(Before-and-after change data)

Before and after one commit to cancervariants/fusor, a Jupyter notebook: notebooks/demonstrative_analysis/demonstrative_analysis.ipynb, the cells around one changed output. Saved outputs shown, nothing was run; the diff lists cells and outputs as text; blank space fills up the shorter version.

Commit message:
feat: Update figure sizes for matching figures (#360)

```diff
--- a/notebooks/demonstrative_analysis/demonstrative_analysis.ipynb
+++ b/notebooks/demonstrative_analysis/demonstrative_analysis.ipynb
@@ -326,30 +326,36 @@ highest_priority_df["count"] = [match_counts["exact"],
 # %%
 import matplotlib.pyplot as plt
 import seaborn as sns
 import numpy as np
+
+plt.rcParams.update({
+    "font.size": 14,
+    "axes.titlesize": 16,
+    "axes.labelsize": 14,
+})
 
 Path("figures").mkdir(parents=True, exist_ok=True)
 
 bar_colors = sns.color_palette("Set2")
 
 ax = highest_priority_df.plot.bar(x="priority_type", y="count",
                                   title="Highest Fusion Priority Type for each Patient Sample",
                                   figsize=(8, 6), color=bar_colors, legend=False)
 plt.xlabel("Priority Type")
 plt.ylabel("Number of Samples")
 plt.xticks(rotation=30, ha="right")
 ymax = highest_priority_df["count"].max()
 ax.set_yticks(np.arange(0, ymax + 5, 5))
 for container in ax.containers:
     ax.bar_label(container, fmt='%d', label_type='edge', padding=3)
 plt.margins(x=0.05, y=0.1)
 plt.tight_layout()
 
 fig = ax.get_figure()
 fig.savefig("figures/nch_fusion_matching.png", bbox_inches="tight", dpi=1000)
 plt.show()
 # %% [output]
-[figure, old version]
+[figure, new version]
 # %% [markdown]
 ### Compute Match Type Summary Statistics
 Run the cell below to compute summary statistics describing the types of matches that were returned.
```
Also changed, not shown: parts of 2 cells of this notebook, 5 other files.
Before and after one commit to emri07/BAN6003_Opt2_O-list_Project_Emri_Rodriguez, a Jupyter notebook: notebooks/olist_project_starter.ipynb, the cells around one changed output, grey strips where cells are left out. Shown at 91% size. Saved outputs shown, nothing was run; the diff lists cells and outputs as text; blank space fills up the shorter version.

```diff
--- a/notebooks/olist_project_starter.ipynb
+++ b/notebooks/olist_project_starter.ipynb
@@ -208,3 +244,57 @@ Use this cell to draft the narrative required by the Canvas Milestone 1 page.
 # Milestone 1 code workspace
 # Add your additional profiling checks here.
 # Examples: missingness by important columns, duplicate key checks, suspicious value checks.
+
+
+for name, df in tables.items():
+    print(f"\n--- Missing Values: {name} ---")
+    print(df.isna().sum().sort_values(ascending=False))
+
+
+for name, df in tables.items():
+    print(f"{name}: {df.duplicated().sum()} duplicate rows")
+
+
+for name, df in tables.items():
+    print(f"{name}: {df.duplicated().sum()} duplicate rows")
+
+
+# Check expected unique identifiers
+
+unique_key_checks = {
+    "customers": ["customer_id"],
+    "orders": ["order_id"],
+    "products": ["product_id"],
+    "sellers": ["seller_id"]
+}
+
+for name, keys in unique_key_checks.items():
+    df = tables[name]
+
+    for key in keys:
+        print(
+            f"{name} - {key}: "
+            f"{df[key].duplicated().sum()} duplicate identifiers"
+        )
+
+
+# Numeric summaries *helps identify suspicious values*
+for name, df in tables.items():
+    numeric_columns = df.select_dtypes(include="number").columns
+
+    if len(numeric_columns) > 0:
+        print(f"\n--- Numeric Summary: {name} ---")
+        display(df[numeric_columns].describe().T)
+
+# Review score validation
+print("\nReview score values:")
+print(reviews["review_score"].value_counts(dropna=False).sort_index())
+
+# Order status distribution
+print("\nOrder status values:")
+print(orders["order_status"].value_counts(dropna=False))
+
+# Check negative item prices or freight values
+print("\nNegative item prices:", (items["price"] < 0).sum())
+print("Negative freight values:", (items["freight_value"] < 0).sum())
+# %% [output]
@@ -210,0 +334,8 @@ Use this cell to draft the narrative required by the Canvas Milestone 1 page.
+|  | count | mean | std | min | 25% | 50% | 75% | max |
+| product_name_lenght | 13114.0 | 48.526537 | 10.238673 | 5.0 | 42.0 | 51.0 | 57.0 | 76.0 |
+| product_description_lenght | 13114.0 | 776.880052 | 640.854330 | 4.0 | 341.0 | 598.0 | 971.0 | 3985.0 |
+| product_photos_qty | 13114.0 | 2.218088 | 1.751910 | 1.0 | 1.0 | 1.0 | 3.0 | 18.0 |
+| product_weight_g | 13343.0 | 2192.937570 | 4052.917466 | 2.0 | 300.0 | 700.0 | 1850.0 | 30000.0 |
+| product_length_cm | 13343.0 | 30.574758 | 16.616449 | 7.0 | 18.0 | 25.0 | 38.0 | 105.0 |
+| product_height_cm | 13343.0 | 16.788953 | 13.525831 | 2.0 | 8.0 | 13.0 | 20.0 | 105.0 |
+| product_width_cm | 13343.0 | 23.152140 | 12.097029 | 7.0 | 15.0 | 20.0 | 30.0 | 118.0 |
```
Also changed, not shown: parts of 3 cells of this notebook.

* WHAT THE EXERCISE ASKS
Repeat every record exactly, so that nothing is lost or altered.

* EXERCISE SOLUTION
Before and after one commit to cancervariants/fusor, a Jupyter notebook: notebooks/demonstrative_analysis/demonstrative_analysis.ipynb, the cells around one changed output. Saved outputs shown, nothing was run; the diff lists cells and outputs as text; blank space fills up the shorter version.

Commit message:
feat: Update figure sizes for matching figures (#360)

```diff
--- a/notebooks/demonstrative_analysis/demonstrative_analysis.ipynb
+++ b/notebooks/demonstrative_analysis/demonstrative_analysis.ipynb
@@ -326,30 +326,36 @@ highest_priority_df["count"] = [match_counts["exact"],
 # %%
 import matplotlib.pyplot as plt
 import seaborn as sns
 import numpy as np
+
+plt.rcParams.update({
+    "font.size": 14,
+    "axes.titlesize": 16,
+    "axes.labelsize": 14,
+})
 
 Path("figures").mkdir(parents=True, exist_ok=True)
 
 bar_colors = sns.color_palette("Set2")
 
 ax = highest_priority_df.plot.bar(x="priority_type", y="count",
                                   title="Highest Fusion Priority Type for each Patient Sample",
                                   figsize=(8, 6), color=bar_colors, legend=False)
 plt.xlabel("Priority Type")
 plt.ylabel("Number of Samples")
 plt.xticks(rotation=30, ha="right")
 ymax = highest_priority_df["count"].max()
 ax.set_yticks(np.arange(0, ymax + 5, 5))
 for container in ax.containers:
     ax.bar_label(container, fmt='%d', label_type='edge', padding=3)
 plt.margins(x=0.05, y=0.1)
 plt.tight_layout()
 
 fig = ax.get_figure()
 fig.savefig("figures/nch_fusion_matching.png", bbox_inches="tight", dpi=1000)
 plt.show()
 # %% [output]
-[figure, old version]
+[figure, new version]
 # %% [markdown]
 ### Compute Match Type Summary Statistics
 Run the cell below to compute summary statistics describing the types of matches that were returned.
```
Also changed, not shown: parts of 2 cells of this notebook, 5 other files.
Before and after one commit to emri07/BAN6003_Opt2_O-list_Project_Emri_Rodriguez, a Jupyter notebook: notebooks/olist_project_starter.ipynb, the cells around one changed output, grey strips where cells are left out. Shown at 91% size. Saved outputs shown, nothing was run; the diff lists cells and outputs as text; blank space fills up the shorter version.

```diff
--- a/notebooks/olist_project_starter.ipynb
+++ b/notebooks/olist_project_starter.ipynb
@@ -208,3 +244,57 @@ Use this cell to draft the narrative required by the Canvas Milestone 1 page.
 # Milestone 1 code workspace
 # Add your additional profiling checks here.
 # Examples: missingness by important columns, duplicate key checks, suspicious value checks.
+
+
+for name, df in tables.items():
+    print(f"\n--- Missing Values: {name} ---")
+    print(df.isna().sum().sort_values(ascending=False))
+
+
+for name, df in tables.items():
+    print(f"{name}: {df.duplicated().sum()} duplicate rows")
+
+
+for name, df in tables.items():
+    print(f"{name}: {df.duplicated().sum()} duplicate rows")
+
+
+# Check expected unique identifiers
+
+unique_key_checks = {
+    "customers": ["customer_id"],
+    "orders": ["order_id"],
+    "products": ["product_id"],
+    "sellers": ["seller_id"]
+}
+
+for name, keys in unique_key_checks.items():
+    df = tables[name]
+
+    for key in keys:
+        print(
+            f"{name} - {key}: "
+            f"{df[key].duplicated().sum()} duplicate identifiers"
+        )
+
+
+# Numeric summaries *helps identify suspicious values*
+for name, df in tables.items():
+    numeric_columns = df.select_dtypes(include="number").columns
+
+    if len(numeric_columns) > 0:
+        print(f"\n--- Numeric Summary: {name} ---")
+        display(df[numeric_columns].describe().T)
+
+# Review score validation
+print("\nReview score values:")
+print(reviews["review_score"].value_counts(dropna=False).sort_index())
+
+# Order status distribution
+print("\nOrder status values:")
+print(orders["order_status"].value_counts(dropna=False))
+
+# Check negative item prices or freight values
+print("\nNegative item prices:", (items["price"] < 0).sum())
+print("Negative freight values:", (items["freight_value"] < 0).sum())
+# %% [output]
@@ -210,0 +334,8 @@ Use this cell to draft the narrative required by the Canvas Milestone 1 page.
+|  | count | mean | std | min | 25% | 50% | 75% | max |
+| product_name_lenght | 13114.0 | 48.526537 | 10.238673 | 5.0 | 42.0 | 51.0 | 57.0 | 76.0 |
+| product_description_lenght | 13114.0 | 776.880052 | 640.854330 | 4.0 | 341.0 | 598.0 | 971.0 | 3985.0 |
+| product_photos_qty | 13114.0 | 2.218088 | 1.751910 | 1.0 | 1.0 | 1.0 | 3.0 | 18.0 |
+| product_weight_g | 13343.0 | 2192.937570 | 4052.917466 | 2.0 | 300.0 | 700.0 | 1850.0 | 30000.0 |
+| product_length_cm | 13343.0 | 30.574758 | 16.616449 | 7.0 | 18.0 | 25.0 | 38.0 | 105.0 |
+| product_height_cm | 13343.0 | 16.788953 | 13.525831 | 2.0 | 8.0 | 13.0 | 20.0 | 105.0 |
+| product_width_cm | 13343.0 | 23.152140 | 12.097029 | 7.0 | 15.0 | 20.0 | 30.0 | 118.0 |
```
Also changed, not shown: parts of 3 cells of this notebook.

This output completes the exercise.